*** TASK INPUT Section Begins ***

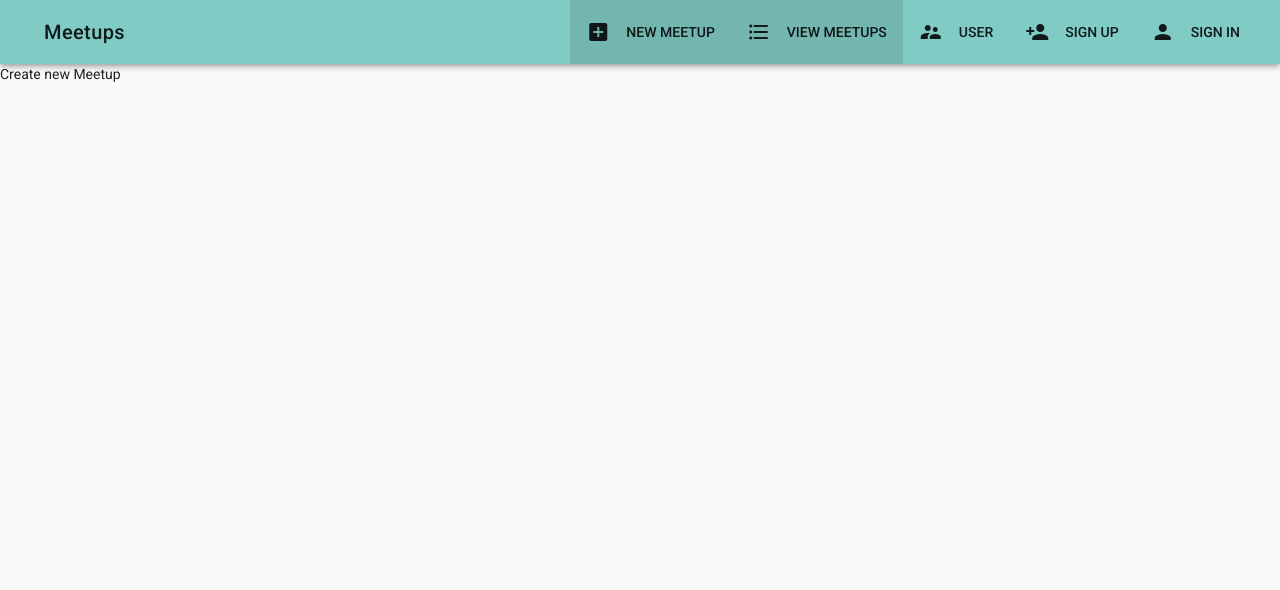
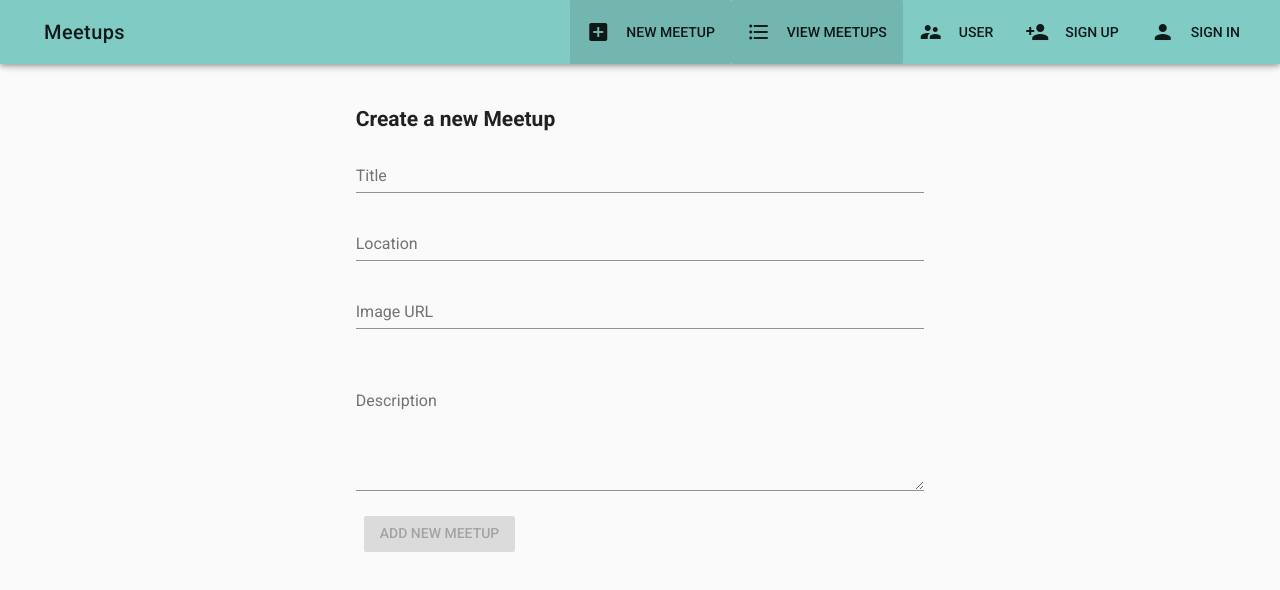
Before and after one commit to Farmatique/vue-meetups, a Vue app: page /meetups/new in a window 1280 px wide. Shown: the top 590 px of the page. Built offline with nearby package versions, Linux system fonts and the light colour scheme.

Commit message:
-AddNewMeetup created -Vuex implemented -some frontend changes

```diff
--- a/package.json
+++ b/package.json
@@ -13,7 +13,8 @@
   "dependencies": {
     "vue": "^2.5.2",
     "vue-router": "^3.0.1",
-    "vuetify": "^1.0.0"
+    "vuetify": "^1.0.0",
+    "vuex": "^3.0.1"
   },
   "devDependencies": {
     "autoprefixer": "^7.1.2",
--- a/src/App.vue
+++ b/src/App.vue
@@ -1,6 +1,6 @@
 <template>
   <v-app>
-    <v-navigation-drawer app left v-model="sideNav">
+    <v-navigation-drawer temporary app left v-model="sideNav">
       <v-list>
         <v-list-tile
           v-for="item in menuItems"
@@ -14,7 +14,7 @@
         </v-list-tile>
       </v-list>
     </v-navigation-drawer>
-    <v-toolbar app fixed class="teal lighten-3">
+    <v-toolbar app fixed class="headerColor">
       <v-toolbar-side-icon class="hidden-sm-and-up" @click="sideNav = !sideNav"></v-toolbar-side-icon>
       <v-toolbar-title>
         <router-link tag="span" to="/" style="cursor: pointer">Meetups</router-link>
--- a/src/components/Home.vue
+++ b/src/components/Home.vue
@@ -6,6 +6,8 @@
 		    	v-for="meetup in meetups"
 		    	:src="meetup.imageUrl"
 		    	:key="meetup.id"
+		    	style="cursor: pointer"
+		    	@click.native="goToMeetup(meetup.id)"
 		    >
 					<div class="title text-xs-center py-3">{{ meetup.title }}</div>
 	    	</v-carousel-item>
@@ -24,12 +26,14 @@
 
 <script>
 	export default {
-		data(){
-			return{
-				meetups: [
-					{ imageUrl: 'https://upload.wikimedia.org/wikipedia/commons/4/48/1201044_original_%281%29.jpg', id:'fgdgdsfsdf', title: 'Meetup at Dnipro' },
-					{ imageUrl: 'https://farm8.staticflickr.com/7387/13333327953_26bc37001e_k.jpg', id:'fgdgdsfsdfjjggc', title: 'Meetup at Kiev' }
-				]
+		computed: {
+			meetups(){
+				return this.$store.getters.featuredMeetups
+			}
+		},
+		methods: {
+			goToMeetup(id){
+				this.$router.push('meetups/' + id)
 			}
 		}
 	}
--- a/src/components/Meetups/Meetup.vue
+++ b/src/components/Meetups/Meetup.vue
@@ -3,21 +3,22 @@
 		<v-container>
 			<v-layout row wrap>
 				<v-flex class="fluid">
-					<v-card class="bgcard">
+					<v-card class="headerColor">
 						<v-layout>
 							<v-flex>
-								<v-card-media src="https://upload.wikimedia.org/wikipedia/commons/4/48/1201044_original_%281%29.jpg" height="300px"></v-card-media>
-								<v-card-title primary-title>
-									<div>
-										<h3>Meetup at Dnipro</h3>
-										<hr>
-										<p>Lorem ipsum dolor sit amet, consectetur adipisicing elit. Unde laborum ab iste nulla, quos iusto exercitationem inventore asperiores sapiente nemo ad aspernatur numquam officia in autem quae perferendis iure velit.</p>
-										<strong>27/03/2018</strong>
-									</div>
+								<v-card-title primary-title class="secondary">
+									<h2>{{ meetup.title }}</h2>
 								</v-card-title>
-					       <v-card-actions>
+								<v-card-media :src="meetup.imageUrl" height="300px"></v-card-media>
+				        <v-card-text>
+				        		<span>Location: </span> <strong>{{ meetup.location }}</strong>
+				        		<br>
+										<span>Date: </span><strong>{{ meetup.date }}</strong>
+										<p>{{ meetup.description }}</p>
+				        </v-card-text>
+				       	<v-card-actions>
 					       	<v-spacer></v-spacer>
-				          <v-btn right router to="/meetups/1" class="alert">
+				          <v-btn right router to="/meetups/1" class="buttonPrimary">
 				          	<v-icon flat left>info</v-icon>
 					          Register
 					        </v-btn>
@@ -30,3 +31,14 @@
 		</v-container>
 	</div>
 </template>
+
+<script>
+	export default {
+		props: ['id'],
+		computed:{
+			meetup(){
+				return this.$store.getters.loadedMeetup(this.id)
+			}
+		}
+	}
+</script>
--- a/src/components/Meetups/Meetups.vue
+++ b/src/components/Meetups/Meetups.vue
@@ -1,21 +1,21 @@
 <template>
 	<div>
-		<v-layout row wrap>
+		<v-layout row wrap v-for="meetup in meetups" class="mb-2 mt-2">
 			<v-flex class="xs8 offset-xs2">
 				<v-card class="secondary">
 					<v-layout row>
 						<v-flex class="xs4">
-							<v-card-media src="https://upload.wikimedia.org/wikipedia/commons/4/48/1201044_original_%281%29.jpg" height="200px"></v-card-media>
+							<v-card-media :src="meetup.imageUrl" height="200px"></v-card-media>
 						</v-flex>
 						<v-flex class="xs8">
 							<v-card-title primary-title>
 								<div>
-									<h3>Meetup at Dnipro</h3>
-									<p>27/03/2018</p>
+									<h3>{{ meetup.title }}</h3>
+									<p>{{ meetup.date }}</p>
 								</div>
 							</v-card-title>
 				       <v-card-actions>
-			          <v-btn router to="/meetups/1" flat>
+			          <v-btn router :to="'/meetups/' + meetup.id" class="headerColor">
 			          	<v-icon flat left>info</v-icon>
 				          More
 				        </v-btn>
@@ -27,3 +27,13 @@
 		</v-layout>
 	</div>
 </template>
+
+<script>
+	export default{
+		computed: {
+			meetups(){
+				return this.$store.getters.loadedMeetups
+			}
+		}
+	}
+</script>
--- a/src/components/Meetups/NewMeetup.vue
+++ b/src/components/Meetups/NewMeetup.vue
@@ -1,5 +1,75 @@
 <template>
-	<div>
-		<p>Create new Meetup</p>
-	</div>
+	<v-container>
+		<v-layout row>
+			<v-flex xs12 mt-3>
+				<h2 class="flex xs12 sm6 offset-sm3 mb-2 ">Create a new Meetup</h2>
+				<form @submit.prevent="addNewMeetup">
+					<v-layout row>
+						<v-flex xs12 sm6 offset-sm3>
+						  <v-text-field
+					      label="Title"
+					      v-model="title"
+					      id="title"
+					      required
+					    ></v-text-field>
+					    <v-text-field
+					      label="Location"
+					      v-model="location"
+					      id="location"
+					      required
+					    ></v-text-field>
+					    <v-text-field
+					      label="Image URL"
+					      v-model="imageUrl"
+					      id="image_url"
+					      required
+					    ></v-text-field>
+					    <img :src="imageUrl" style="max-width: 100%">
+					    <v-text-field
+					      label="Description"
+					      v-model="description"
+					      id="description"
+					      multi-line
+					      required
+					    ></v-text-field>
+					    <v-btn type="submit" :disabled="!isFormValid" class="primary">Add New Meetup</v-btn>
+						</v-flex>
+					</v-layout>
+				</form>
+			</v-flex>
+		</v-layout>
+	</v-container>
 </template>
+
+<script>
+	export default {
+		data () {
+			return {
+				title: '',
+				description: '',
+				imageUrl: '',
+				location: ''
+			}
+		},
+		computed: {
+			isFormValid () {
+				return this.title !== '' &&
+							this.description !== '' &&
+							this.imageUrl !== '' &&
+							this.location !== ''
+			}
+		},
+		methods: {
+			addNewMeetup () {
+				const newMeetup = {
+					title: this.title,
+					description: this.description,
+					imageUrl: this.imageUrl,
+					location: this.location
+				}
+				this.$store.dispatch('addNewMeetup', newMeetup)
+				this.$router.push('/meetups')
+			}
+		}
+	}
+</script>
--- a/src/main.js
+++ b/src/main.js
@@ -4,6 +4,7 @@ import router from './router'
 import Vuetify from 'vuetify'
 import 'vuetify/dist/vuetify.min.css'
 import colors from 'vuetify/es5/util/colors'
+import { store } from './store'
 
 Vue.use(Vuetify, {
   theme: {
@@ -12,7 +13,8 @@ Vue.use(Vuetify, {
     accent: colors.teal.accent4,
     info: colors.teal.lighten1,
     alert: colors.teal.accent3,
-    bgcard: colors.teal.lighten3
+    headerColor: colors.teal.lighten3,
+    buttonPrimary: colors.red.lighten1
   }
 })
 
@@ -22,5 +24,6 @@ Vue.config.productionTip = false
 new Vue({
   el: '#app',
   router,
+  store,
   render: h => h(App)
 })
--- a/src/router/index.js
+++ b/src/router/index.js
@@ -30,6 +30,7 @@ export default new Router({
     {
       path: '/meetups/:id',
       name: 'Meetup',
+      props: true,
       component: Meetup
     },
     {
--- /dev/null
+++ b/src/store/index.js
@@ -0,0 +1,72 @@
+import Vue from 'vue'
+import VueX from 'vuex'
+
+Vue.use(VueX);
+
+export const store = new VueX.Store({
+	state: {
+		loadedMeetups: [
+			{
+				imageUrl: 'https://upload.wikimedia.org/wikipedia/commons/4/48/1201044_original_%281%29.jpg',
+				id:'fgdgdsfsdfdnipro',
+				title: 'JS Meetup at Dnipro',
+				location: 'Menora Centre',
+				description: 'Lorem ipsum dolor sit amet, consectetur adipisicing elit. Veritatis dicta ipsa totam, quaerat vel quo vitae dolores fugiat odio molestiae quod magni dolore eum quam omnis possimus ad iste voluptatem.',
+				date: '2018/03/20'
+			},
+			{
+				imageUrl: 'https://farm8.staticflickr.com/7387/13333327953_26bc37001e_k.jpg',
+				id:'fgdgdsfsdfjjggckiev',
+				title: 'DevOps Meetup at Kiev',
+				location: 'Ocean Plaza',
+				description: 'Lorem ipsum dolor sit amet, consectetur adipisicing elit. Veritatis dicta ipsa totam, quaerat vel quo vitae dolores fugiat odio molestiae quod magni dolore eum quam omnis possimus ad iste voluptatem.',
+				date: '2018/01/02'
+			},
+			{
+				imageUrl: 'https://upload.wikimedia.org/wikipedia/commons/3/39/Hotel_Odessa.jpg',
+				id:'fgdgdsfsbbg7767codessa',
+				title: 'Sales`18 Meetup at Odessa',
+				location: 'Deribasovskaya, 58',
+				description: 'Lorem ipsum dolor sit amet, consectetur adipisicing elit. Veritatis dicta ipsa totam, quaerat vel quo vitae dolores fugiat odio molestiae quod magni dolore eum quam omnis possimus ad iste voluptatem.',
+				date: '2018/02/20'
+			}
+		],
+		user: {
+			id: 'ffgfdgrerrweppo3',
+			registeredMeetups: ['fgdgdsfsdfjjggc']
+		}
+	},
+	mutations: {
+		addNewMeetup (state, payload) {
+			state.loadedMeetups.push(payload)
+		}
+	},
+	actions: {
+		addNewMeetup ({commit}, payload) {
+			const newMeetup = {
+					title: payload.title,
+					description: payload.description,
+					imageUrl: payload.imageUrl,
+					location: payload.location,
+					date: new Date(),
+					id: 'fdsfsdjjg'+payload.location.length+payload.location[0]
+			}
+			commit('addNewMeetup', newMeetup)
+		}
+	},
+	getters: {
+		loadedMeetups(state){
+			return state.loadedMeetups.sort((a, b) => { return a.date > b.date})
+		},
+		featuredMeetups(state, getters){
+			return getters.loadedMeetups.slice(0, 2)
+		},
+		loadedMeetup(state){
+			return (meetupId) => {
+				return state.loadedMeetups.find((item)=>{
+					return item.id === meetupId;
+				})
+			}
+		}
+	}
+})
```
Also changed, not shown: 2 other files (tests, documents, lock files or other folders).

*** TASK INPUT Section Ends ***
*** TASK INPUT Section Begins ***

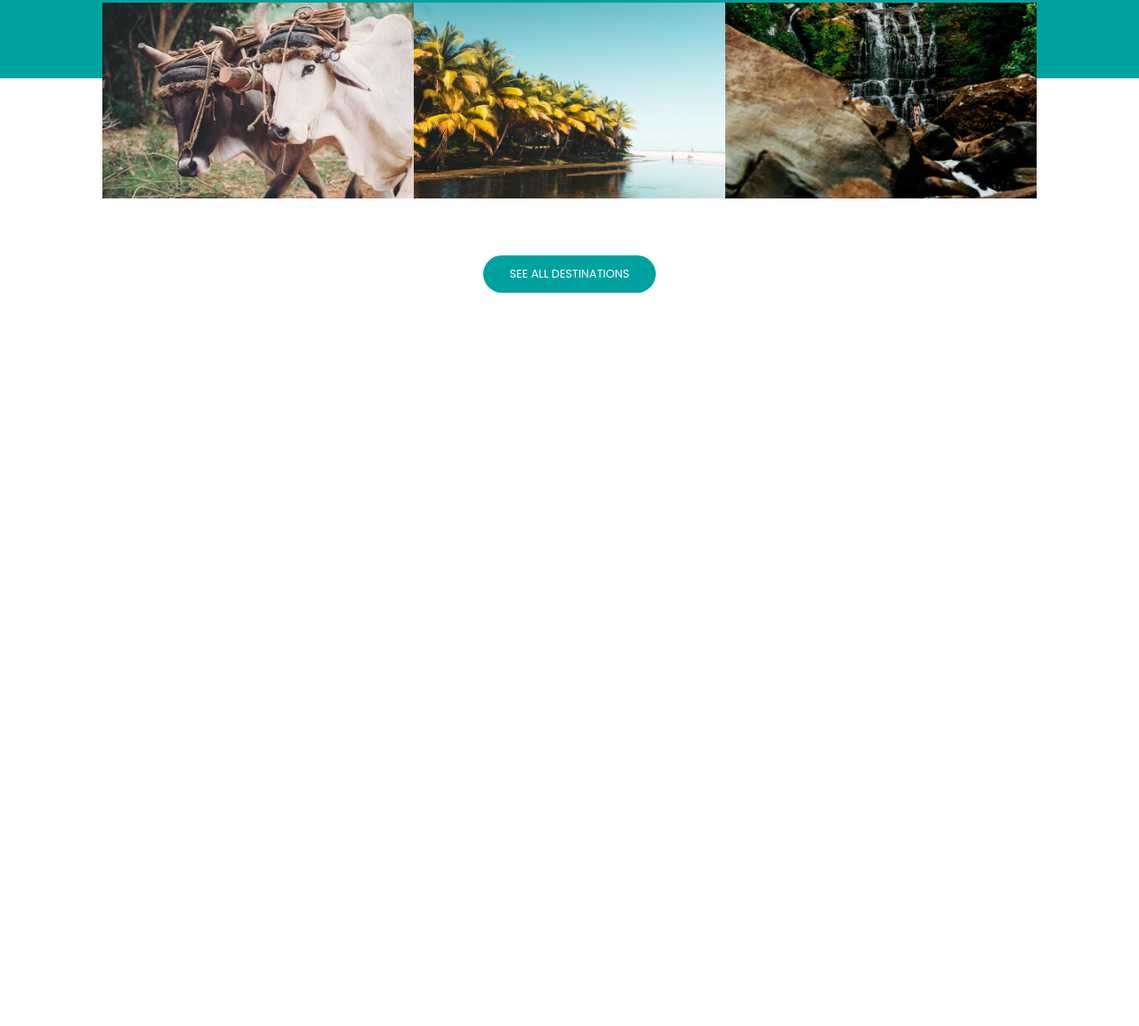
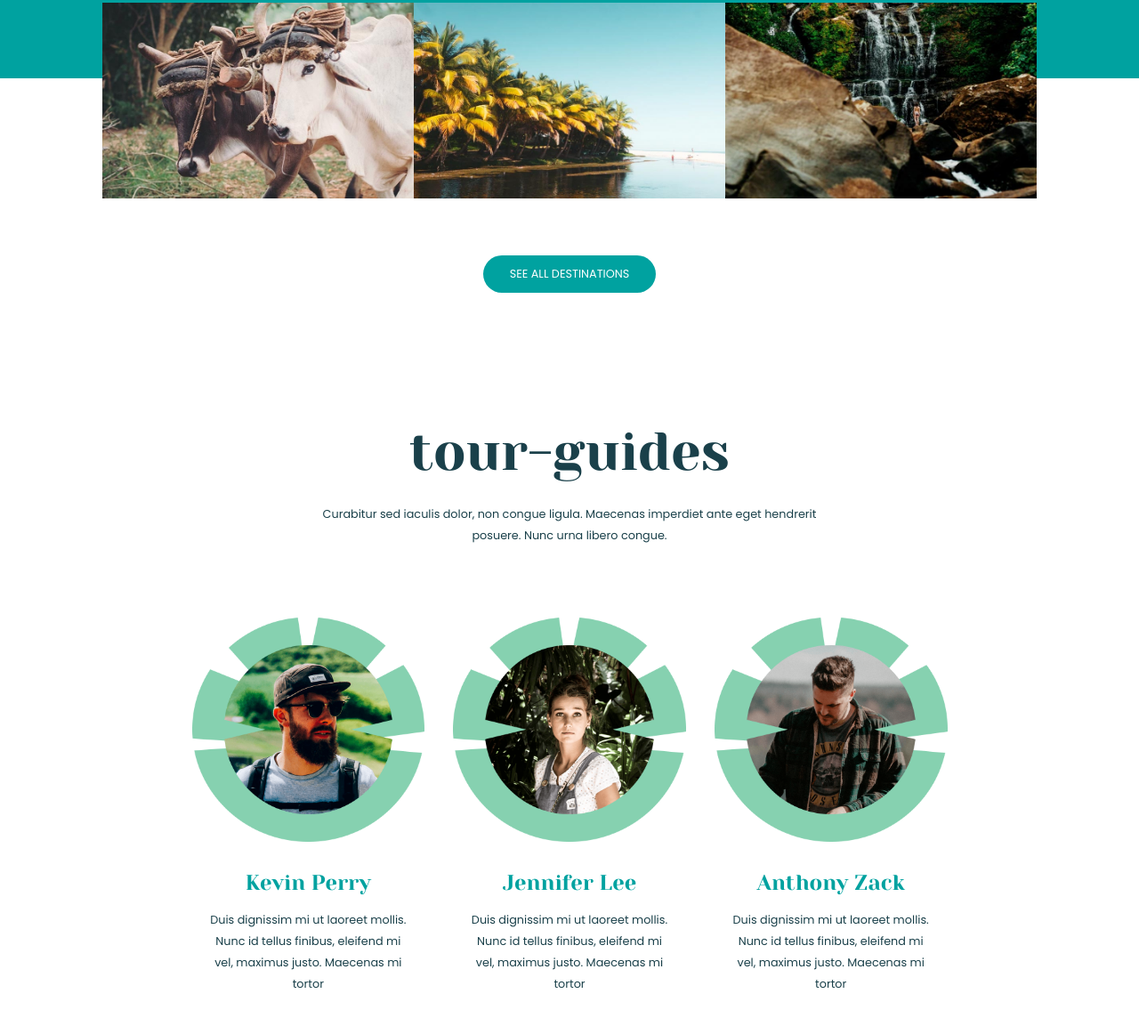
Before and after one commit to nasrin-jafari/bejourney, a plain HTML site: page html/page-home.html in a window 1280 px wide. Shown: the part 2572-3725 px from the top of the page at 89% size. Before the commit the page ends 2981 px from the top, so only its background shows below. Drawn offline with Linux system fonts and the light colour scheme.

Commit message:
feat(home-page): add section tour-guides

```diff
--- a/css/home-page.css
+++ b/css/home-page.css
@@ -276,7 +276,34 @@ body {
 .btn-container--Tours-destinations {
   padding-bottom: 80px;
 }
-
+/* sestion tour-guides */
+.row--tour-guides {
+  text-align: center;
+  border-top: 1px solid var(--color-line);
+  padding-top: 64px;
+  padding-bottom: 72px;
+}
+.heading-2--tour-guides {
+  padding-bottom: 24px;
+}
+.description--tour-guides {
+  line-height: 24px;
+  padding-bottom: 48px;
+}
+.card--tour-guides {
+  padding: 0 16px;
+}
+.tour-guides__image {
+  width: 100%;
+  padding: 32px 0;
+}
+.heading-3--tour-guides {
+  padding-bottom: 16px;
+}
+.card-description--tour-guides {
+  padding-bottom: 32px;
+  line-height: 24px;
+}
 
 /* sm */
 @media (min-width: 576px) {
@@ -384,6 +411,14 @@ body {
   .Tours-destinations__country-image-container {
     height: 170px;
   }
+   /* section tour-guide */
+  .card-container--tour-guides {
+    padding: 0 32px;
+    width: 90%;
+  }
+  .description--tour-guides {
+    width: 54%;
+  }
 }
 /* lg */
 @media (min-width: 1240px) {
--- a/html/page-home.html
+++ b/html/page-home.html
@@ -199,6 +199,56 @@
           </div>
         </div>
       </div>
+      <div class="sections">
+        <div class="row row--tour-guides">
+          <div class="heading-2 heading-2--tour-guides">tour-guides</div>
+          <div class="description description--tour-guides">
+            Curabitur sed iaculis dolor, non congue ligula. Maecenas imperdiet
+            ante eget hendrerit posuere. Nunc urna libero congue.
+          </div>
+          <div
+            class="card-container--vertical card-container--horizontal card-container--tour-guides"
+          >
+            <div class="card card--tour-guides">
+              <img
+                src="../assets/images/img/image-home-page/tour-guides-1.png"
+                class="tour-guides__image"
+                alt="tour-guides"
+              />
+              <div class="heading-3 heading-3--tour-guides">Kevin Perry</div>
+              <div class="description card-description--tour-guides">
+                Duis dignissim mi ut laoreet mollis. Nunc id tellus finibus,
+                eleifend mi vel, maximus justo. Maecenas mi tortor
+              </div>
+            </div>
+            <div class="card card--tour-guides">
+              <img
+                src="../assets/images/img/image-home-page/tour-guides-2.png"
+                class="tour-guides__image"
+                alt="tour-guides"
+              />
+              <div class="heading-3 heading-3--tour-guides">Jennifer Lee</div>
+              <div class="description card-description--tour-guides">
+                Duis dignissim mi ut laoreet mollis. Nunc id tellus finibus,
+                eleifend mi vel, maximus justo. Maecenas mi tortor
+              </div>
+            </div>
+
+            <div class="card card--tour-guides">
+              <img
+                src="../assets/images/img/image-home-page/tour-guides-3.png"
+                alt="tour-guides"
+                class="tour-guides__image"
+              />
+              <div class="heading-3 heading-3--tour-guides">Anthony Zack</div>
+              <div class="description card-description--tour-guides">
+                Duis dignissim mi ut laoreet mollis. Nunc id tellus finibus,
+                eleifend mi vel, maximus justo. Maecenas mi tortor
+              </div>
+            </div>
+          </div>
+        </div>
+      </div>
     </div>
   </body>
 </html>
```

*** TASK INPUT Section Ends ***

## TASK TO CARRY OUT
Return every line from the material that contains the word "body".

## EXERCISE SOLUTION
@@ -276,7 +276,34 @@ body {
@@ -384,6 +411,14 @@ body {
   </body>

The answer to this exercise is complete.